The FDA-approved study will see 40 healthy people get the vaccine.

AP/Andre Penner

The Food and Drug Administration approved an experimental Zika vaccine called GLS-5700 for a clinical trial in humans earlier today, the first such treatment to get an official nod from the agency. Initial trials will start with 40 healthy subjects getting dosed in the coming weeks, and if all goes without a hitch, preliminary results should be available later this year.

As Stat News points out, the thing to remember here is that this trial is meant to determine the vaccine's safety and proper dosage levels in humans. Assuming this first round yields valuable results, further trials will see the vaccine given to people actually infected with Zika. As such, there's really no telling how effective the vaccine currently is. So far though, creators Inovio and GeneOne say the experimental treatment has produced "robust antibody a T cell responses" in small and large animals -- a promising sign for its chances to combat Zika in humans.

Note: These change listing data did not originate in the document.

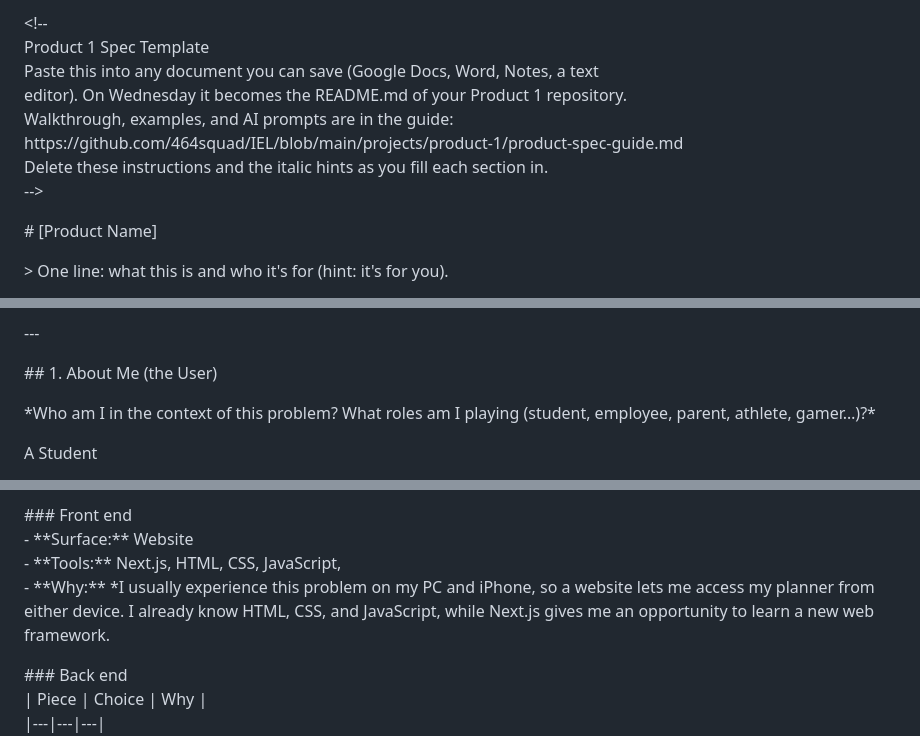
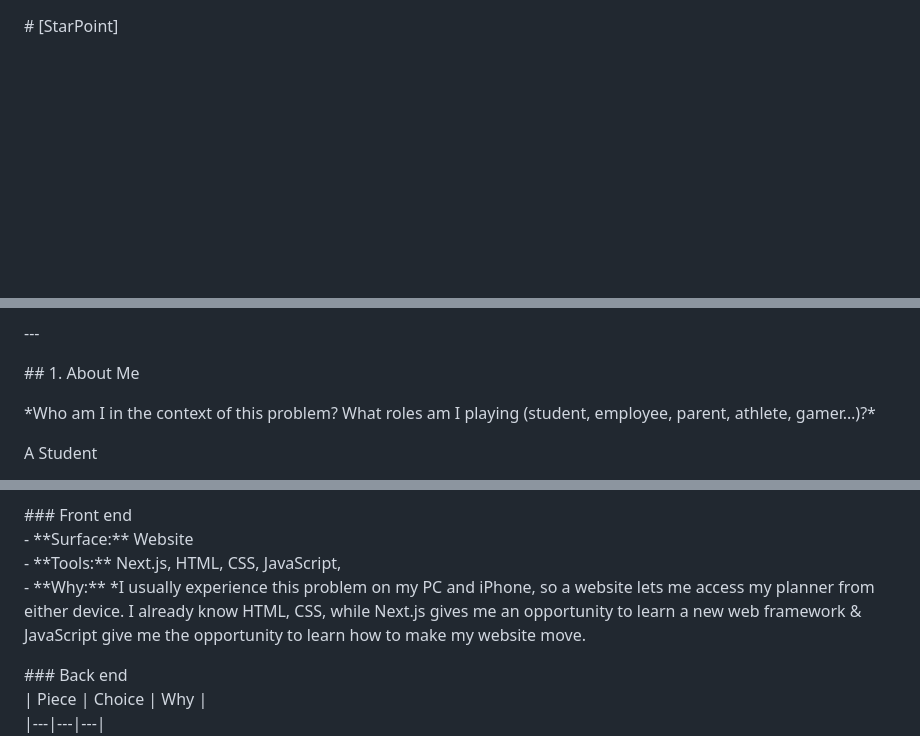
Before and after one commit to eivindcuate/StarPoint, a Markdown page: README.md, 3 parts joined by grey strips. Rendered like a GitHub page; blank space fills up the shorter version.

Commit message:
Update Product 1 spec

```diff
--- a/README.md
+++ b/README.md
@@ -1,13 +1,4 @@
-\<\!--
-  Product 1 Spec Template
-  Paste this into any document you can save (Google Docs, Word, Notes, a text
-  editor). On Wednesday it becomes the README.md of your Product 1 repository.
-  Walkthrough, examples, and AI prompts are in the guide:
-  https\://github.com/464squad/IEL/blob/main/projects/product-1/product-spec-guide.md
-  Delete these instructions and the italic hints as you fill each section in.
-\--\>
 
-\# \[Product Name\]
+\# \[StarPoint\]
 
-\> One line: what this is and who it's for (hint: it's for you).
 
@@ -15,7 +6,7 @@
 
 \---
 
-\#\# 1\. About Me (the User)
+\#\# 1\. About Me
 
 \*Who am I in the context of this problem? What roles am I playing (student, employee, parent, athlete, gamer…)?\*
 
@@ -108,7 +98,7 @@ I don't want managing the planner to become another task that consumes the time
 \#\#\# Front end
 \- \*\*Surface:\*\* Website
 \- \*\*Tools:\*\* Next.js, HTML, CSS, JavaScript,
-\- \*\*Why:\*\* \*I usually experience this problem on my PC and iPhone, so a website lets me access my planner from either device. I already know HTML, CSS, and JavaScript, while Next.js gives me an opportunity to learn a new web framework.
+\- \*\*Why:\*\* \*I usually experience this problem on my PC and iPhone, so a website lets me access my planner from either device. I already know HTML, CSS, while Next.js gives me an opportunity to learn a new web framework & JavaScript give me the opportunity to learn how to make my website move.
 
 \#\#\# Back end
 | Piece | Choice | Why |
```
Also changed, not shown: other parts of README.md (+1 -2 lines).
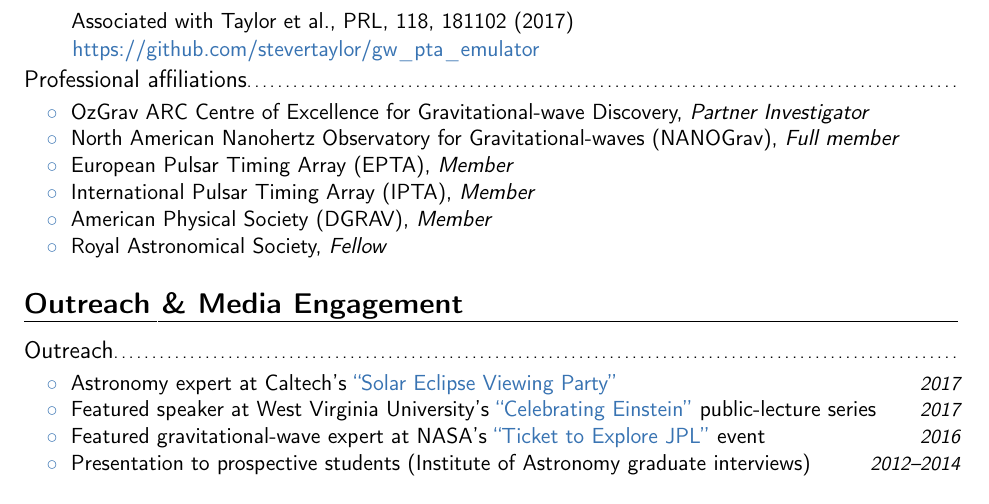
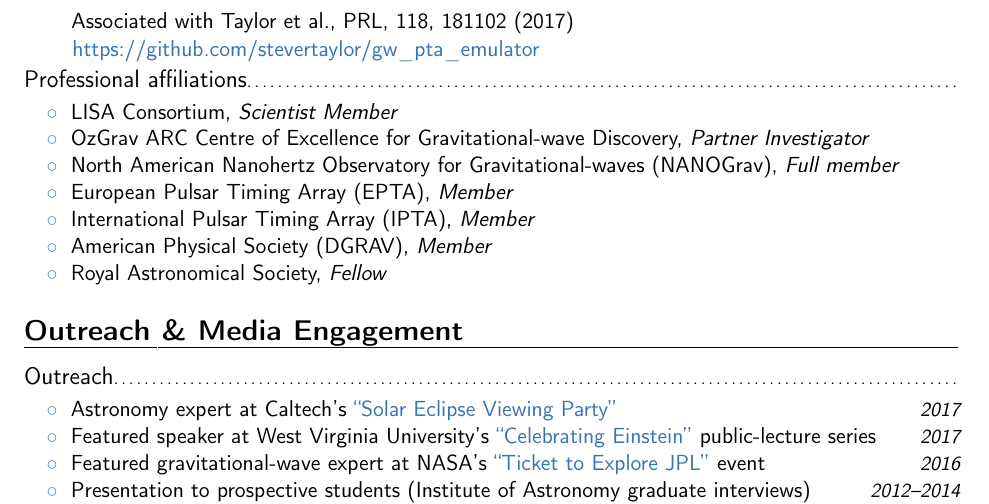
Before and after one commit to stevertaylor/cv, a LaTeX CV (staylor_cv/staylor_cv.tex): part of page 4 of 9, cut so that both start at the same text. Compiled offline with pdfLaTeX.

Commit message:
adding lisa membership

```diff
--- a/staylor_cv/staylor_cv.tex
+++ b/staylor_cv/staylor_cv.tex
@@ -264,6 +264,7 @@
 \hspace{0.6cm} {\color{color1} \href{https://github.com/stevertaylor/gw_pta_emulator}{https://github.com/stevertaylor/gw$\_$pta$\_$emulator}}
 
 \subsection{Professional affiliations}
+\cvitemwithcomment{}{\hspace{0.4cm}${\color{color1} \circ}\;$ LISA Consortium, \textit{Scientist Member}}{} \vspace{-0.1cm}
 \cvitemwithcomment{}{\hspace{0.4cm}${\color{color1} \circ}\;$ OzGrav ARC Centre of Excellence for Gravitational-wave Discovery, \textit{Partner Investigator}}{} \vspace{-0.1cm}
 \cvitemwithcomment{}{\hspace{0.4cm}${\color{color1} \circ}\;$ North American Nanohertz Observatory for Gravitational-waves (NANOGrav), \textit{Full member}}{} \vspace{-0.1cm}
 \cvitemwithcomment{}{\hspace{0.4cm}${\color{color1} \circ}\;$ European Pulsar Timing Array (EPTA), \textit{Member}}{} \vspace{-0.1cm}
```
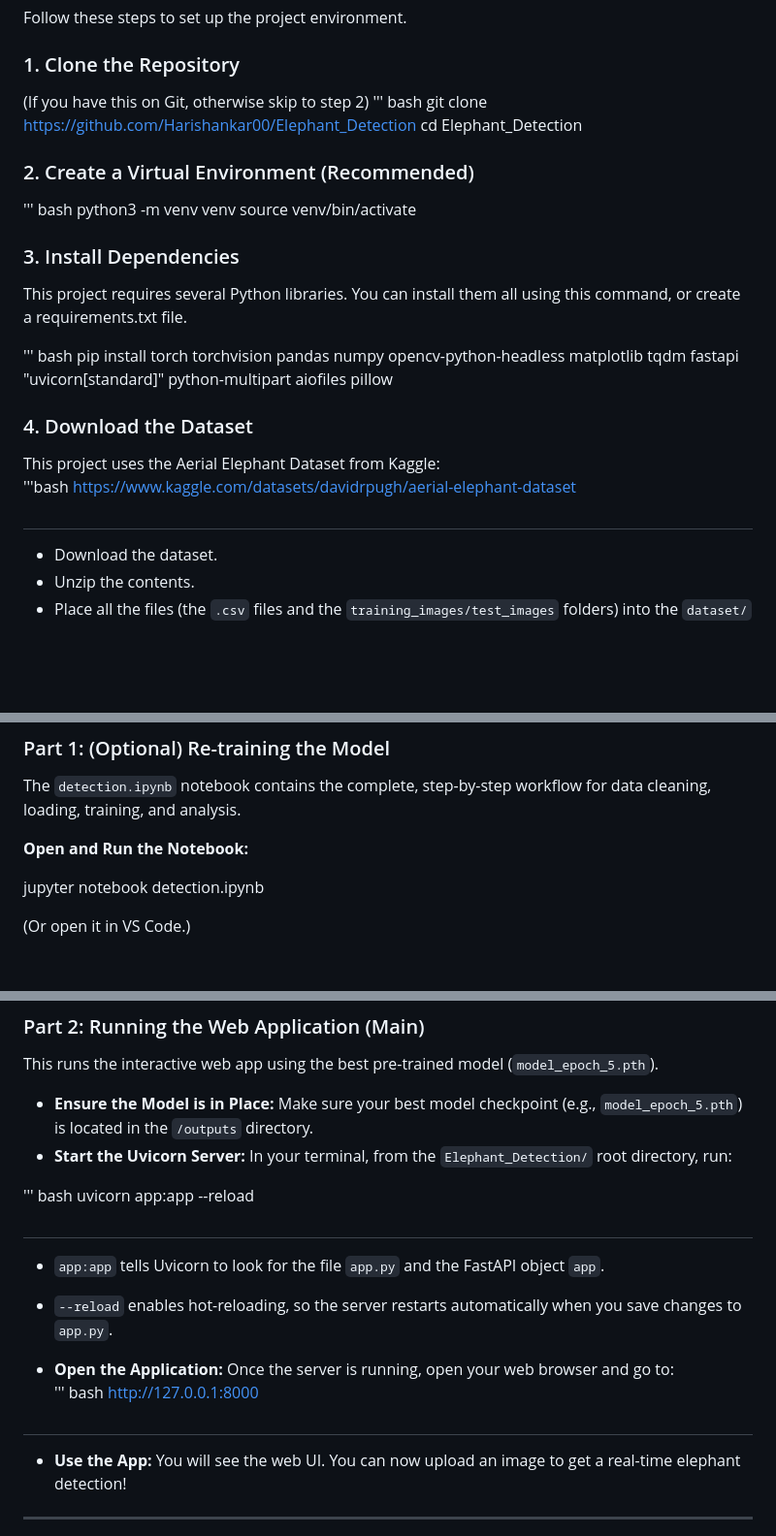
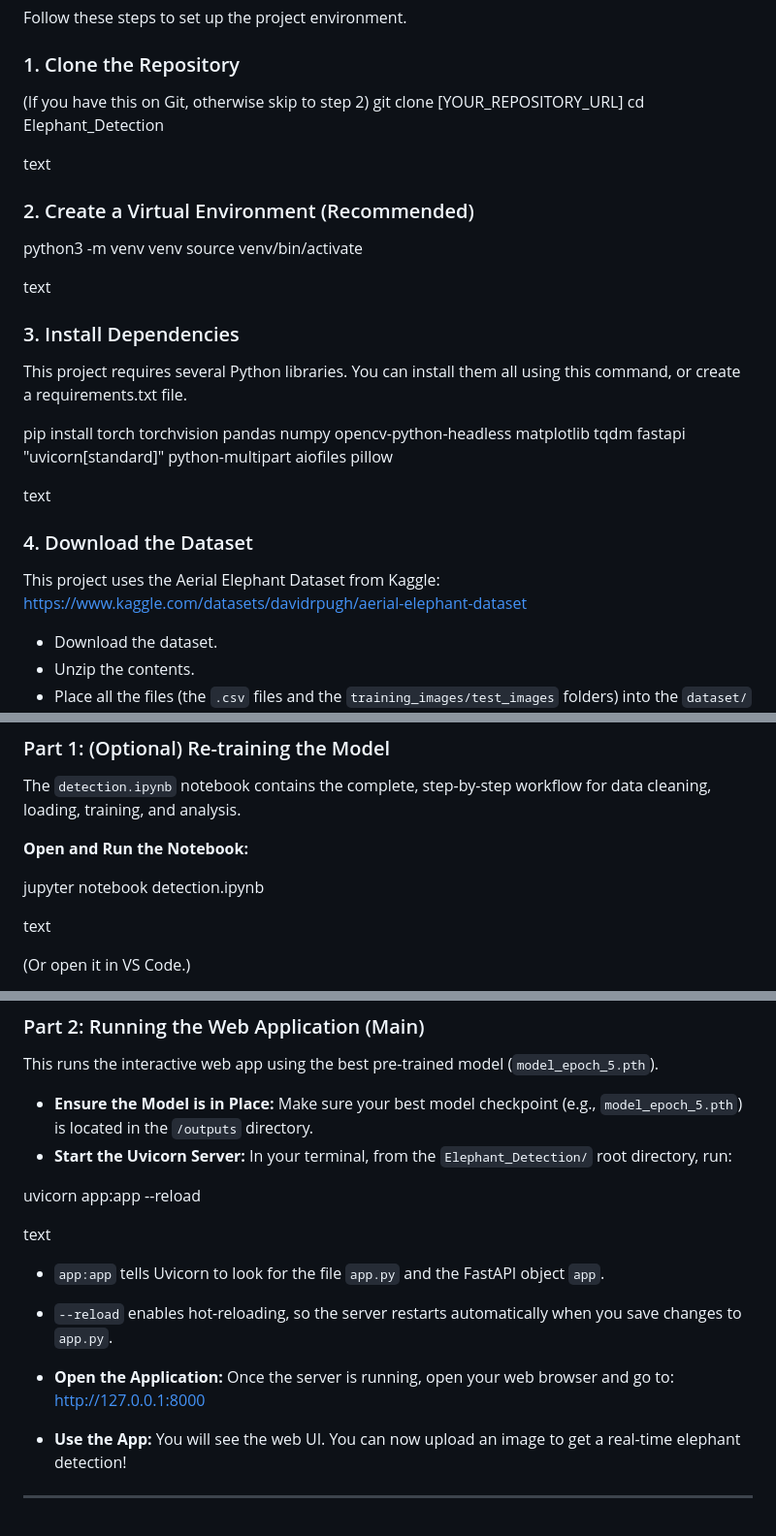
Before and after one commit to Harishankar00/Elephant_Detection, a Markdown page: README.md, 3 parts joined by grey strips. Shown at 97% size. GitHub-like rendering; blank space fills up the shorter version.

```diff
--- a/README.md
+++ b/README.md
@@ -36,22 +36,22 @@ Follow these steps to set up the project environment.
 ### 1. Clone the Repository
 
 (If you have this on Git, otherwise skip to step 2)
-''' bash
-git clone https://github.com/Harishankar00/Elephant_Detection
+git clone [YOUR_REPOSITORY_URL]
 cd Elephant_Detection
+
+text
 
 ### 2. Create a Virtual Environment (Recommended)
 
-''' bash
 python3 -m venv venv
 source venv/bin/activate
 
+text
 
 ### 3. Install Dependencies
 
 This project requires several Python libraries. You can install them all using this command, or create a requirements.txt file.
 
-''' bash
 pip install torch torchvision
 pandas numpy
 opencv-python-headless
@@ -59,13 +59,13 @@ matplotlib tqdm
 fastapi "uvicorn[standard]"
 python-multipart aiofiles pillow
 
+text
 
 ### 4. Download the Dataset
 
 This project uses the Aerial Elephant Dataset from Kaggle:
-'''bash
 https://www.kaggle.com/datasets/davidrpugh/aerial-elephant-dataset
-#
+
 - Download the dataset.
 - Unzip the contents.
 - Place all the files (the `.csv` files and the `training_images/test_images` folders) into the `dataset/` directory as shown in the file structure.
@@ -84,6 +84,8 @@ The `detection.ipynb` notebook contains the complete, step-by-step workflow for
 
 jupyter notebook detection.ipynb
 
+text
+
 (Or open it in VS Code.)
 
 - **Data Cleaning:** Run the "Deep Scan" cells to verify the integrity of your downloaded image files. The cleaning script will automatically remove any corrupted files found.
@@ -101,18 +103,16 @@ This runs the interactive web app using the best pre-trained model (`model_epoch
 - **Ensure the Model is in Place:** Make sure your best model checkpoint (e.g., `model_epoch_5.pth`) is located in the `/outputs` directory.
 - **Start the Uvicorn Server:** In your terminal, from the `Elephant_Detection/` root directory, run:
 
-''' bash
 uvicorn app:app --reload
 
-#
+text
 
 - `app:app` tells Uvicorn to look for the file `app.py` and the FastAPI object `app`.
 - `--reload` enables hot-reloading, so the server restarts automatically when you save changes to `app.py`.
 
 - **Open the Application:** Once the server is running, open your web browser and go to:
-''' bash
-http://127.0.0.1:8000
-#
+  http://127.0.0.1:8000
+
 - **Use the App:** You will see the web UI. You can now upload an image to get a real-time elephant detection!
 
 ---
```
Also changed, not shown: other parts of README.md (+2 -2 lines).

The news comes just days after a CDC disclosure defined the scope of Zika-related birth defects in the US -- so far, three mothers have delivered babies with brain damage, while three others have terminated their pregnancies because of brain damage caused by the disease. The FDA also recently granted emergency approval to a Zika test produced by a Hologix, a Massachusetts-based pharmaceutical company. No Zika test has received full FDA approval, but this emergency approval gives laboratories the latitude to run the test if (or when) an official Zika outbreak occurs. This now means there are two tests -- the other comes from Quest Diagnostics -- available for use in critical situations where faster diagnoses could mean all the difference.